Yield differentials are still favouring the dollar, compared to the yen in particular, he said.
Japanese economic data on Friday signalled steady economic growth, but economists believe it may take more time to achieve sustained rises in prices even as the government's expansionary policies are making some progress towards ending years of entrenched deflation.
Japan's consumer prices stopped falling in May and labour demand reached its strongest level in five years, but the BOJ's two-year time frame for achieving its 2 percent inflation target still appears overly ambitious
Against the yen, the dollar advanced 0.4 percent to 98.74 after rising to 98.98 yen earlier, its highest since June 11.
The dollar index, which tracks the greenback's performance against a basket of major currencies, was steady from late U.S. levels at 82.874 , not far from Thursday's high of 83.171, a peak not seen since June 3. The index was on track for its second straight week of gains and its biggest two-week rally since November 2011.
The euro added 0.3 percent to $1.3065, pushing away from Wednesday's four-week trough around $1.2983.
Investors turned positive on the dollar since Fed Chairman Ben Bernanke last week laid out a roadmap for scaling back its asset-buying stimulus programme if the economy continued to improve.
The looming end of easy money sparked a selloff in equities, government bonds, emerging market assets and commodity currencies.

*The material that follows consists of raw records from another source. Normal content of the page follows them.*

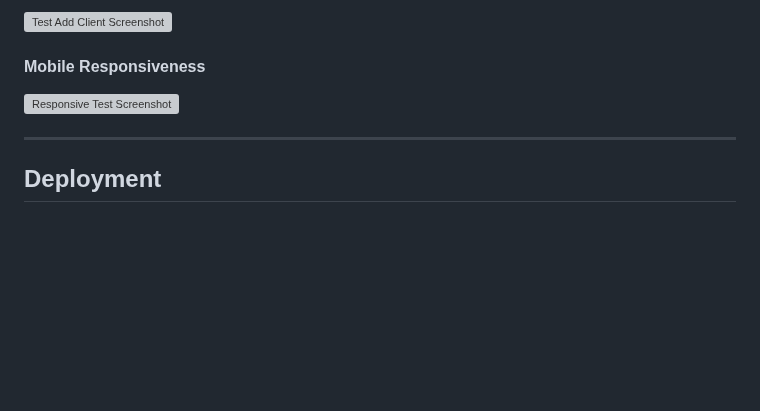
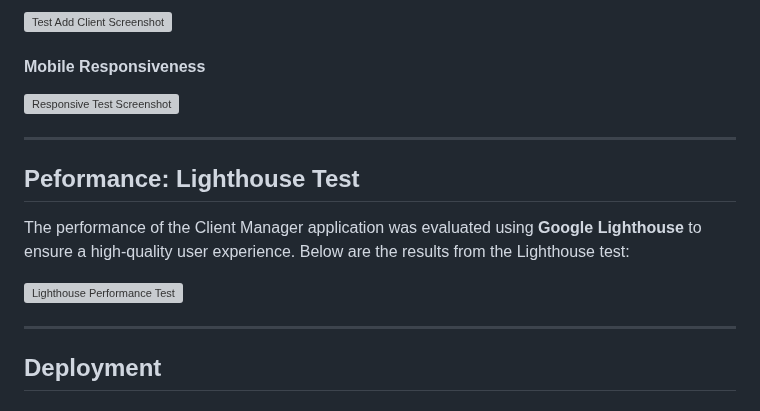
Before and after one commit to yaroslav-matala/stylelink-crm, a Markdown page: README.md, the part around the change. Rendered like a GitHub page; blank space fills up the shorter version; grey boxes are pictures that could not be loaded.

Commit message:
update perofrmce section in README

```diff
--- a/README.md
+++ b/README.md
@@ -237,6 +237,13 @@ The development process followed Agile methodologies. The [Project Board](https:
 
 ---
 
+## Peformance: Lighthouse Test
+The performance of the Client Manager application was evaluated using **Google Lighthouse** to ensure a high-quality user experience. Below are the results from the Lighthouse test:
+
+![Lighthouse Performance Test](https://github.com/yaroslav-matala/stylelink-crm/blob/main/static/readme_images/performance.png)
+
+---
+
 ## Deployment
 
 ### Steps for Deployment
```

That prompted major central bank policy makers to voice their concerns this week. New York Fed President William Dudley and Fed Governor Jerome Powell were the latest to attempt to quell market nerves.
Dudley went as far as saying that recent market expectations for an earlier rate rise are "quite out of sync" with the statements and expectations of the policy-making Federal Open Market Committee. His comments helped fuel further gains on Wall Street.
Sterling took a knock overnight after downward revisions to GDP, and particularly business investment, bucked the recent trend of improving data. The pound was down 0.1 percent at $1.5264, well off the month peak of $1.5751.
Later Friday, markets await the Chicago PMI index, a barometer of Midwest business activity and the final reading of U.S. consumer sentiment for June.